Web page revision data
────────────────────────────────────────

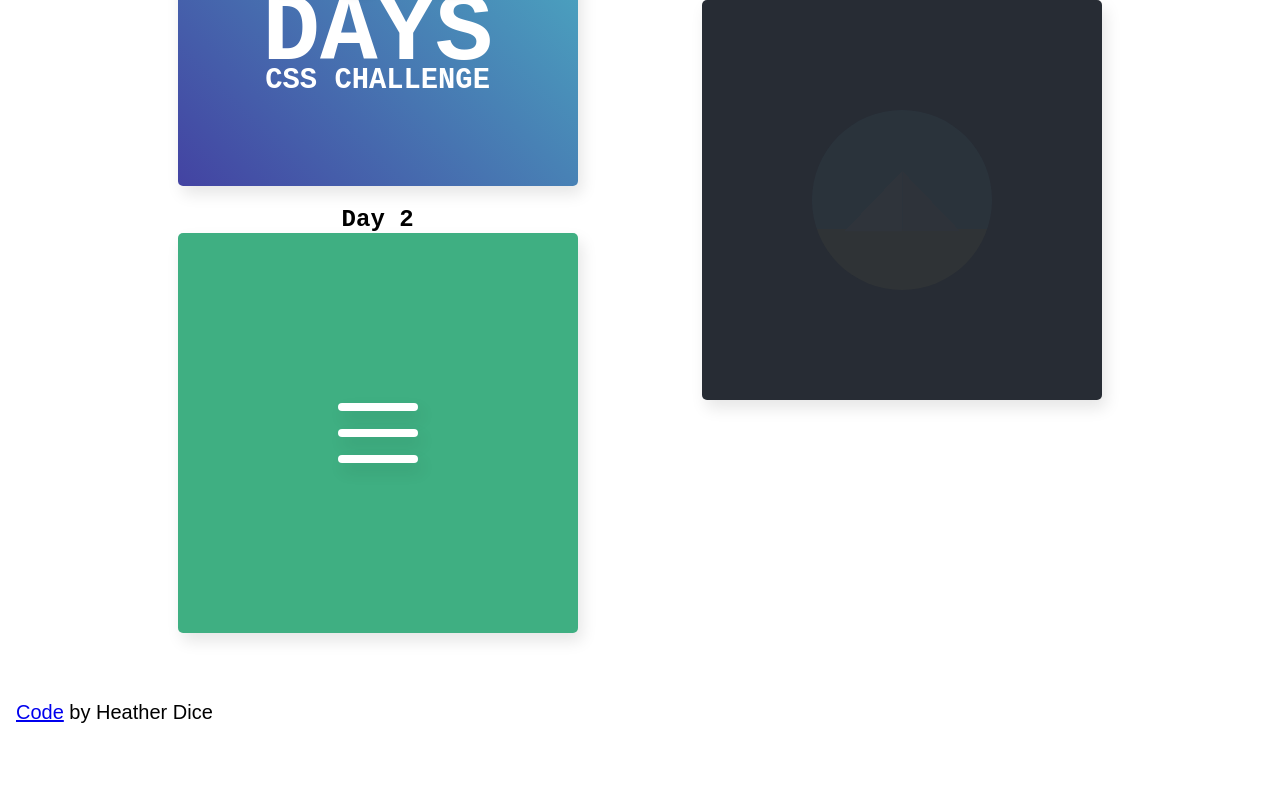
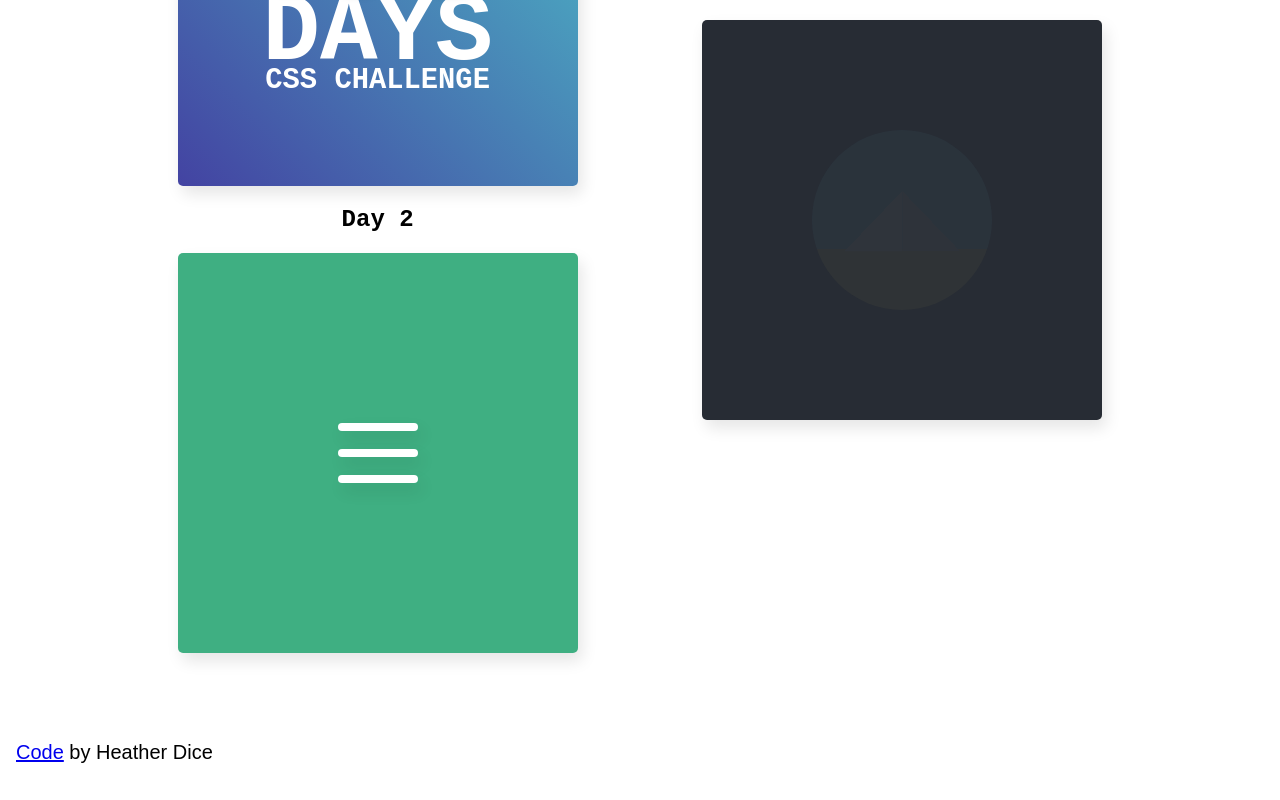
Before and after one commit to heatherdice/100_days_css, a React (Create React App) app: page / in a window 1280 px wide. Shown: the part 1088-1888 px from the top of the page. Before the commit the page ends 1848 px from the top, so only its background shows below. Built offline with nearby package versions, Linux system fonts and the light colour scheme.

Commit message:
CSS consolidation

```diff
--- a/src/components/days/Day1.js
+++ b/src/components/days/Day1.js
@@ -4,7 +4,7 @@ import "../../styles/dayStyles/Day1.css";
 export default function Day1() {
     return (
         // blue box container
-        <div className="day1-container">
+        <div className="day-container container-color1">
 
             {/* 100 */}
             <div className="numbers">
--- a/src/components/days/Day2.js
+++ b/src/components/days/Day2.js
@@ -24,7 +24,7 @@ export default function Day2({ onClick }) {
 
     return (
         // green box container
-        <div className="day2-container">
+        <div className="day-container container-color2">
 
             {/* hamburger menu */}
             <div className="day2-hamburger static-hamburger" onClick={onClick}>
--- a/src/components/days/Day3.js
+++ b/src/components/days/Day3.js
@@ -5,7 +5,7 @@ export default function Day3() {
     return (
         <>
             {/* black box container */}
-            <div class="day3-container">
+            <div class="day-container container-color3">
 
                 {/* circle containing image */}
                 <div class="day3-circle">
--- a/src/styles/Days.css
+++ b/src/styles/Days.css
@@ -38,20 +38,42 @@
     width: 25em;
 }
 
+.day-container {
+    display: flex;
+    align-items: center;
+    justify-content: center;
+    z-index: 1;
+    width: 100%;
+    height: 25em;
+    margin: 1.25em -12.5em;
+    overflow: hidden;
+    border-radius: 5px;
+	box-shadow: 4px 8px 16px 0 rgba(0,0,0,0.1);
+    -webkit-font-smoothing: antialiased;
+	-moz-osx-font-smoothing: grayscale;
+}
+
 /* tablet styling */
 @media (max-width: 945px) {
     .grid-blocks {
         width: 16em;
     }
+    .day-container {
+        height: 16em;
+    }
 }
 
 /* mobile styling */
 @media (max-width: 600px) {
+    .page-container {
+        flex-direction: column;
+    }
     .grid-blocks {
         width: 18.75em;
         /* height: 21em; */
     }
-    .page-container {
-        flex-direction: column;
+    .day-container {
+        margin: .25em -11em;
+		height: 18em;
     }
 }
--- a/src/styles/dayStyles/Day1.css
+++ b/src/styles/dayStyles/Day1.css
@@ -1,34 +1,27 @@
 /* Day 1 Styles */
 
-/* blue box container, numbers, centered text */
-.day1-container, .numbers, .center {
+/* numbers, centered text */
+.numbers, .center {
 	display: flex;
 }
 
-.day1-container, .center {
+/* centered text */
+.center {
 	align-items: center;
 	justify-content: center;
 }
 
-/* blue box container, flat of 1, both 0's */
+/* flat of 1, both 0's */
 .one-flag, .one-stem, .circle, .circle-two {
 	position: relative;
 }
 
 /* blue box container */
-.day1-container {
+.container-color1 {
+	background-image: linear-gradient(to bottom left, #4DC0C8, #4343A2);
+}
+.day-container {
 	flex-direction: column;
-	z-index: 1;
-	left: 50%;
-	width: 100%;
-	height: 25em;
-	margin: 1.25em -12.5em;
-	border-radius: 5px;
-	box-shadow: 4px 8px 16px 0 rgba(0,0,0,0.1);
-	overflow: hidden;
-	background-image: linear-gradient(to bottom left, #4DC0C8, #4343A2);
-	-webkit-font-smoothing: antialiased;
-	-moz-osx-font-smoothing: grayscale;
 }
 
 /* numbers container */
@@ -46,7 +39,6 @@
 .one-flag, .one-stem, .circle, .circle-two {
 	box-shadow: 0 3px 10px rgba(0, 0, 0, 0.4);
 }
-
 .one-stem, .circle, .circle-two {
 	margin-bottom: 0.5em;
 }
@@ -59,7 +51,6 @@
 	height: 2.5em;
 	transform: rotate(50deg);
 }
-
 .one-stem {
 	left: 1em;
 	z-index: 4;
@@ -72,12 +63,10 @@
 	left: 0.625em;
 	z-index: 3;
 }
-
 .circle-two {
 	z-index: 2;
 	left: -0.313em;
 }
-
 .circle, .circle-two {
 	border: 1.6em solid white;
 	height: 3.75em;
@@ -93,20 +82,15 @@
 	font-weight: bold;
 	line-height: .75;
 }
-
 .days {
 	font-size: 6em;
 }
-
 .css-challenge {
 	font-size: 1.8em;
 }
 
 /* tablet styling */
 @media (max-width: 945px) {
-	.day1-container {
-		height: 16em;
-	}
 	.one-flag {
 		width: .8em;
 		height: 1.75em;
@@ -130,10 +114,6 @@
 
 /* mobile styling */
 @media (max-width: 600px) {
-	.day1-container {
-		margin: .25em -11em;
-		height: 18em;
-	}
 	.one-flag {
 		width: 1em;
 		height: 2em;
--- a/src/styles/dayStyles/Day2.css
+++ b/src/styles/dayStyles/Day2.css
@@ -1,32 +1,20 @@
 /* Day 2 Styles */
 
-/* green box container, hamburger menu */
-.day2-container, .day2-hamburger {
-	display: flex;
-	align-items: center;
-	justify-content: center;
-}
-
-.day2-container, .day2-top-line, .day2-middle-line, .day2-bottom-line {
+/* hamburger menu lines */
+.day2-top-line, .day2-middle-line, .day2-bottom-line {
 	border-radius: 5px;
 	box-shadow: 4px 8px 16px 0 rgba(0,0,0,0.1);
 }
 
 /* green box container */
-.day2-container {
-	z-index: 1;
-	left: 50%;
-	width: 100%;
-	height: 25em;
-	/* margin: 1.25em -12.5em; */
-	overflow: hidden;
+.container-color2 {
 	background: #3FAF82;
-	-webkit-font-smoothing: antialiased;
-	-moz-osx-font-smoothing: grayscale;
 }
 
 /* hamburger menu */
 .day2-hamburger {
+	display: flex;
+	align-items: center;
 	flex-direction: column;
 	justify-content: space-between;
 	height: 3.75em;
@@ -95,9 +83,6 @@
 
 /* tablet styling */
 @media (max-width: 945px) {
-    .day2-container {
-        height: 16em;
-    }
 	.day2-hamburger {
 		height: 1.8em;
 	}
@@ -107,11 +92,3 @@
 	}
 
 }
-
-/* mobile styling */
-@media (max-width: 600px) {
-	.day2-container {
-		margin: .25em -11em;
-		height: 18em;
-	}
-}
--- a/src/styles/dayStyles/Day3.css
+++ b/src/styles/dayStyles/Day3.css
@@ -1,21 +1,11 @@
 /* Day 3 styles */
 
 /* black box container */
-.day3-container {
-    display: flex;
-    align-items: center;
-    justify-content: center;
-    z-index: 1;
+.day-container {
     position: relative;
-    width: 100%;
-    height: 25em;
-    margin: 1.25em -12.5em;
-    border-radius: 5px;
-    box-shadow: 4px 8px 16px 0 rgba(0,0,0,0.1);
-	overflow: hidden;
+}
+.container-color3 {
 	background: #272C34;
-	-webkit-font-smoothing: antialiased;
-	-moz-osx-font-smoothing: grayscale;
 }
 
 /* centered circle in box container */
@@ -93,18 +83,3 @@
         height: 16em;
     }
 }
-
-/* tablet styling */
-@media (max-width: 945px) {
-    .day3-container {
-        height: 17em;
-    }
-}
-
-/* mobile styling */
-@media (max-width: 600px) {
-    .day3-container {
-        margin: .25em -11em;
-		height: 18em;
-    }
-}
```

────────────────────────────────────────

• _INSTRUCTIONS FOR THE TASK_:
Check each line in the entries above for the string "border", then give the number of matching lines alone.

• _RESULT BELOW_:
5